  • Reduction in Bandwidth Costs
    As a business owner, you already have a lot of costs to worry about. Of course, website and content creation are also up there with the things you have to add to your budget. Bandwidth consumption is an expense that is essential to the functionality of your website, and ultimately, the product you are promoting or selling.
    Bandwidth works by helping provide the data that can be sent and received at one time. Think of the concept of bandwidth as a water pipe—the wider the pipe, the more water that can pass through it.
    The problem is that in order for the bandwidth pipe to maximize its purpose; it requires the origin server to provide large amounts of data to pass through, which increases the costs of bandwidth consumption.
    A CDN helps optimize data through caching, which reduces the amount of data the origin server must provide. This automatically reduces bandwidth costs and increases efficiency. 

What Happens if You Don’t Use a CDN?

Ultimately, it’s up to you whether you’d like to use a CDN to improve website loading times. However, without the help of a CDN, instead of the user establishing a faster connection with the CDN, it will establish a connection to an IP address that’s using the local domain name system, or DNS.

If the DNS cannot resolve the IP address, then it has to pass to the authoritative DNS server where it’s hosted, resolve the IP address, and then connect the user’s browser to download the web content. All of this takes time, which is one factor that slows down the loading of a website. 

Because the IP address has to go through so many channels in order to establish a connection with the DNS, it creates latency issues and adds delays whenever the origin is far from the user. The experience of a user on a website means everything to your business. 

If the users cannot even browse or click around on the page, chances are that you’re losing customers and largely decreasing the traffic that passes through your website. 

Top CDN Providers

If you’ve made the choice to go with a CDN to enhance your website experience, there are plenty of providers to choose from. 

  1. Cloudfare
    Cloudfare is popular among customers because it is so user friendly. Overall, they offer excellent performance, web security (which allows users to block bots and limit spam), and protects web applications from hackers.
    They have 180 data centers around the world, making it one of the fastest CDN service providers available on the market today.
  2. Fastly
    Fastly is a popular CDN service in the United States, Brazil, Europe, and Australia. However, it doesn’t seem to have a strong market in Asia. Though Fastly offers its users with support for caching different videos, it’s also a little complicated for users to adjust settings.
    It’s an innovative CDN solution that offers a lot of configuration options to personalize how you want your CDN to work. Unfortunately, if you’re not super tech savvy, it might be difficult to understand how to make changes and maximize everything this CDN service can do for you.
  3. CloudFront
    CloudFront is popular among users because it is easy to configure and it offers a lot more features than Cloudfar and Fastly. Owned by Amazon, CloudFront offers advanced features, and it provides an impressive array of analytics data.
    Some downsides to this service is that, even with all that it offers, users sometimes find the service to be difficult to navigate and it’s also pricier than others. This service might be better suited for users that are familiar with CDN and know the ins and outs of its uses. 

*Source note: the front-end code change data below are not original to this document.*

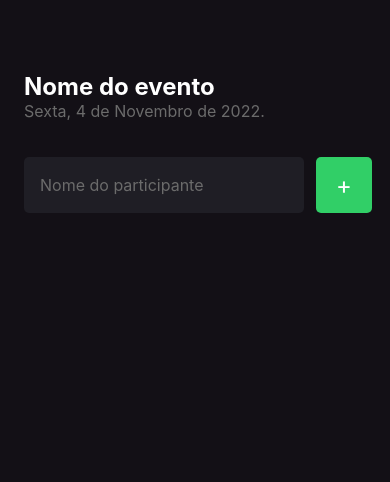
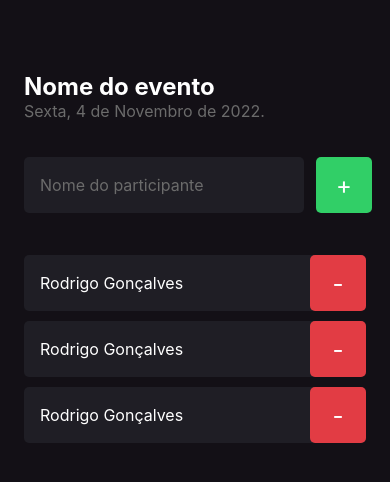
Before and after one commit to rocketseat-education/ignite-rn-01-im-here, a React Native app: screen / in a window 390 px wide. Shown: the top 482 px of the page. Built offline with nearby package versions, Linux system fonts and the light colour scheme.

Commit message:
Fundamentos - Criando Componente Participant

```diff
--- a/src/screens/Home/index.tsx
+++ b/src/screens/Home/index.tsx
@@ -1,4 +1,6 @@
 import { Text, TextInput, TouchableOpacity, View } from "react-native";
+
+import { Participant } from "../components/Participant";
 
 import { styles } from "./style";
 
@@ -31,6 +33,10 @@
           </Text>
         </TouchableOpacity>
       </View>
+
+      <Participant />
+      <Participant />
+      <Participant />
     </View>
   )
 }
--- /dev/null
+++ b/src/screens/components/Participant/index.tsx
@@ -0,0 +1,19 @@
+import { Text, TouchableOpacity, View } from "react-native";
+
+import { styles } from "./styles";
+
+export function Participant() {
+  return (
+    <View style={styles.container}>
+      <Text style={styles.name}>
+        Rodrigo Gonçalves
+      </Text>
+
+      <TouchableOpacity style={styles.button}>
+          <Text style={styles.buttonText}>
+            -
+          </Text>
+        </TouchableOpacity>
+    </View>
+  )
+}
--- /dev/null
+++ b/src/screens/components/Participant/styles.ts
@@ -0,0 +1,30 @@
+import { StyleSheet } from "react-native";
+
+export const styles = StyleSheet.create({
+  container: {
+    width: '100%',
+    backgroundColor: '#1F1E25',
+    borderRadius: 5,
+    flexDirection: 'row',
+    alignItems: 'center',
+    marginBottom: 10
+  },
+  name: {
+    flex: 1,
+    fontSize: 16,
+    color: '#FFF',
+    marginLeft: 16
+  },
+  buttonText: {
+    color: '#FFF',
+    fontSize: 24
+  },
+  button: {
+    width: 56,
+    height: 56,
+    borderRadius: 5,
+    backgroundColor: '#E23C44',
+    alignItems: 'center',
+    justifyContent: 'center'
+  },
+})
```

Though choosing the best CDN service is a big decision, try not to get overwhelmed by how advanced the program may seem. There are plenty of user-friendly CDN services out there that can make your experience easy to set up. 

Remember, the end goal of adding a CDN is to enhance customers’ experience on your website. The longer a customer stays on your website, the more likely they are to purchase your product or services. A CDN can enhance both your experience and theirs.